No one knows anything. As NLPC exposed last Sunday, a charity with which Rep. Gregory Meeks (D-NY) is deeply involved, can’t account for funds raised for Hurricane Katrina victims. According to a front-page New York Post story today, Meeks claims the money was used “to help displaced evacuees,” but neither he nor anyone else involved with group can or will say how.
The contoversy over Meeks’ group, called New Direction Local Development Corporation, is fuel for the firestorm surrounding the awarding by New York Governor David Paterson of a lucrative gambling franchise to Aqueduct Entertainment Group (AEG) in which former Rep. Floyd Flake is an “investor.” Days later, Paterson met with Flake to discuss his support for Paterson’s re-election campaign. According to the Post:

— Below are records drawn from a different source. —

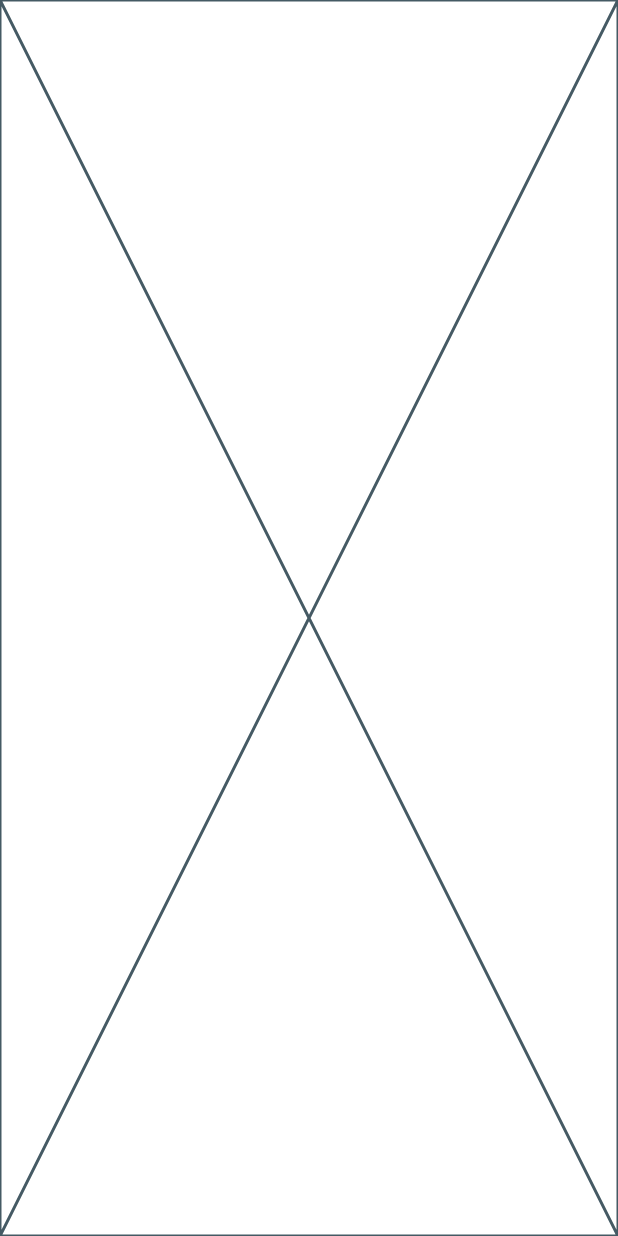
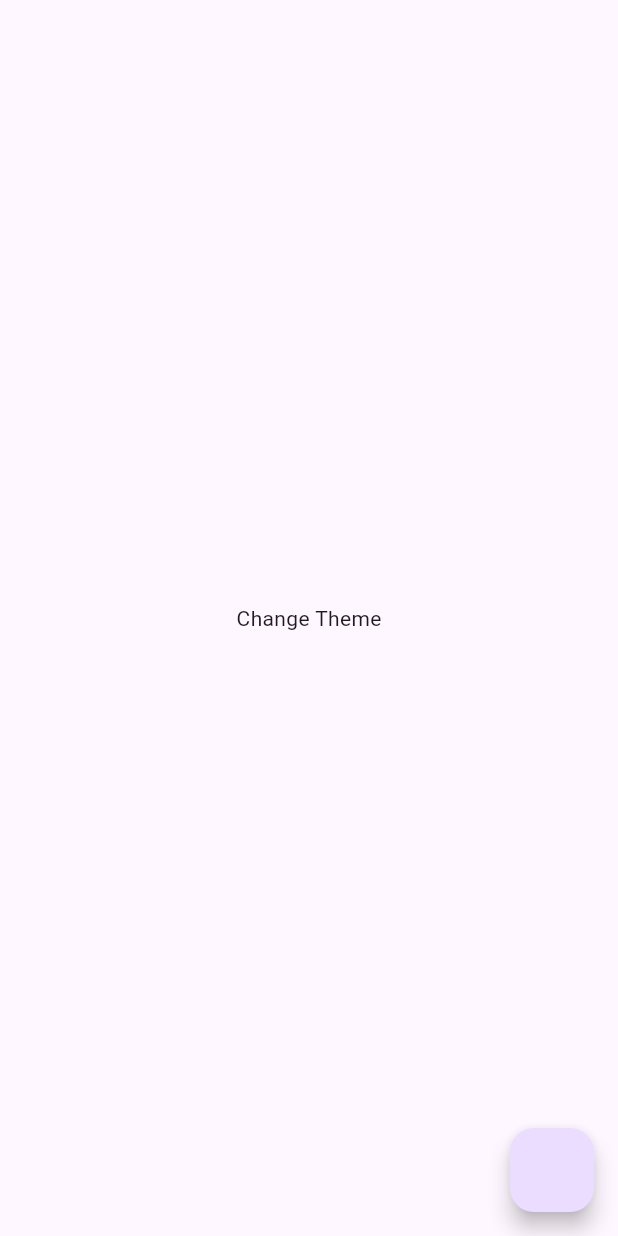
Before and after one commit to Jinwook-Song/bloc_essential, a Flutter app: the screen it shows after launch, on a phone screen of 412 x 824 dp. Run offline on Flutter 3.47's test engine with Material 3 defaults, Android fonts, the phone set to English and light mode, and no system bars; our stand-ins replace bloc, flutter_bloc, freezed_annotation.

Commit message:
feat(theme): app theme

```diff
--- /dev/null
+++ b/bloc_payload/devtools_options.yaml
@@ -0,0 +1,3 @@
+description: This file stores settings for Dart & Flutter DevTools.
+documentation: https://docs.flutter.dev/tools/devtools/extensions#configure-extension-enablement-states
+extensions:
--- /dev/null
+++ b/bloc_payload/lib/bloc/theme/theme_bloc.dart
@@ -0,0 +1,17 @@
+import 'package:bloc/bloc.dart';
+import 'package:bloc_payload/bloc/theme/theme_state.dart';
+import 'package:meta/meta.dart';
+
+part 'theme_event.dart';
+
+class ThemeBloc extends Bloc<ThemeEvent, ThemeState> {
+  ThemeBloc() : super(const ThemeState()) {
+    on<ChangeThemeEvent>((event, emit) {
+      if (event.randInt.isEven) {
+        emit(state.copyWith(appTheme: AppTheme.light));
+      } else {
+        emit(state.copyWith(appTheme: AppTheme.dark));
+      }
+    });
+  }
+}
--- /dev/null
+++ b/bloc_payload/lib/bloc/theme/theme_event.dart
@@ -0,0 +1,10 @@
+part of 'theme_bloc.dart';
+
+@immutable
+sealed class ThemeEvent {}
+
+class ChangeThemeEvent extends ThemeEvent {
+  final int randInt;
+
+  ChangeThemeEvent({required this.randInt});
+}
--- /dev/null
+++ b/bloc_payload/lib/bloc/theme/theme_state.dart
@@ -0,0 +1,15 @@
+import 'package:freezed_annotation/freezed_annotation.dart';
+
+part 'theme_state.freezed.dart';
+
+@freezed
+class ThemeState with _$ThemeState {
+  const factory ThemeState({
+    @Default(AppTheme.light) AppTheme appTheme,
+  }) = _ThemeState;
+}
+
+enum AppTheme {
+  light,
+  dark;
+}
--- a/bloc_payload/lib/home.dart
+++ b/bloc_payload/lib/home.dart
@@ -1,10 +1,22 @@
+import 'dart:math';
+
+import 'package:bloc_payload/bloc/theme/theme_bloc.dart';
 import 'package:flutter/material.dart';
+import 'package:flutter_bloc/flutter_bloc.dart';
 
 class HomeScreen extends StatelessWidget {
   const HomeScreen({super.key});
 
   @override
   Widget build(BuildContext context) {
-    return const Placeholder();
+    return Scaffold(
+      body: const Center(
+        child: Text('Change Theme'),
+      ),
+      floatingActionButton: FloatingActionButton(onPressed: () {
+        final randInt = Random().nextInt(10);
+        context.read<ThemeBloc>().add(ChangeThemeEvent(randInt: randInt));
+      }),
+    );
   }
 }
--- a/bloc_payload/lib/main.dart
+++ b/bloc_payload/lib/main.dart
@@ -1,5 +1,9 @@
+import 'package:bloc_payload/bloc/theme/theme_bloc.dart';
+import 'package:bloc_payload/bloc/theme/theme_state.dart';
 import 'package:bloc_payload/home.dart';
 import 'package:flutter/material.dart';
+import 'package:flutter_bloc/flutter_bloc.dart';
+import 'package:freezed_annotation/freezed_annotation.dart';
 
 void main() {
   runApp(const MyApp());
@@ -10,13 +14,24 @@ class MyApp extends StatelessWidget {
 
   @override
   Widget build(BuildContext context) {
-    return MaterialApp(
-      title: 'Event Payload',
-      theme: ThemeData(
-        colorScheme: ColorScheme.fromSeed(seedColor: Colors.deepPurple),
-        useMaterial3: true,
+    return BlocProvider(
+      create: (context) => ThemeBloc(),
+      child: Builder(
+        builder: (context) => MaterialApp(
+          title: 'Event Payload',
+          themeMode: ThemeMode.values.firstWhere(
+            (mode) =>
+                mode.name == context.watch<ThemeBloc>().state.appTheme.name,
+            orElse: () => ThemeMode.system,
+          ),
+          theme: ThemeData(
+            colorScheme: ColorScheme.fromSeed(seedColor: Colors.deepPurple),
+            useMaterial3: true,
+          ),
+          darkTheme: ThemeData.dark(),
+          home: const HomeScreen(),
+        ),
       ),
-      home: const HomeScreen(),
     );
   }
 }
--- a/counter_bloc/lib/bloc/counter/counter_state.dart
+++ b/counter_bloc/lib/bloc/counter/counter_state.dart
@@ -5,6 +5,6 @@ part 'counter_state.freezed.dart';
 @freezed
 class CounterState with _$CounterState {
   const factory CounterState({
-    @Default(0) int count,
+    @Default(1) int count,
   }) = _CounterState;
 }
```
Also changed, not shown: bloc_payload/lib/bloc/theme/theme_state.freezed.dart (added), counter_bloc/lib/bloc/counter/counter_state.freezed.dart.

Floyd Flake is extremely valuable to AEG because of his political clout in both Queens and New York state," said Ken Boehm, chairman of National Legal and Policy Center, a government watchdog group. "Now he appears to be dangling his support for the governor until AEG's bid is fully approved."
Well, it didn’t take long. Danny Hakim of the New York Timesreports today:
Three days after awarding a lucrative state contract to a company connected to the Rev. Floyd H. Flake, one of New York’s most influential black pastors, Gov. David A. Paterson summoned Mr. Flake to his Harlem office Monday morning and sounded him out about his political support.
On Friday, New York state awarded a franchise for video gaming machines at Aqueduct racetrack to something called the Aqueduct Entertainment Group (AEG), which will pay the state hundreds of millions for the opportunity. Making the pitch for AEG was Flake, who while a member of Congress in the nineties, faced serious ethics charges.
Two of Flake’s close associates and protégés are Rep. Gregory Meeks and state Senator Malcolm Smith. As we exposed on Sunday, Meeks and Smith are deeply involved in a nonprofit called the New Direction Local Development Corporation that appears to function as their slush fund.
Rep. Gregory Meeks (D-NY), already under scrutiny for his relationship with Ponzi billionaire Allen Stanford, is deeply involved with a nonprofit group in Queens, New York called New Direction Local Development Corporation. Our review of IRS tax returns, New York state budget records, and other documents suggests that New Direction does little development. Instead, it appears to operate to the benefit of Meeks and a state Senator named Malcolm Smith, and much of the money it has raised is simply unaccounted for.
New Direction has received at least $56,500 in New York state taxpayer funds since 2001, at the direction of Smith in the form of “member items,” the state equivalent of an earmark. The group’s largest donation of $250,000 came in 2004 from a company called International Airport Centers, which successfully sought permission to build an airport cargo facility near JFK airport in their districts. New Direction also collected thousands of dollars for Hurricane Katrina victims.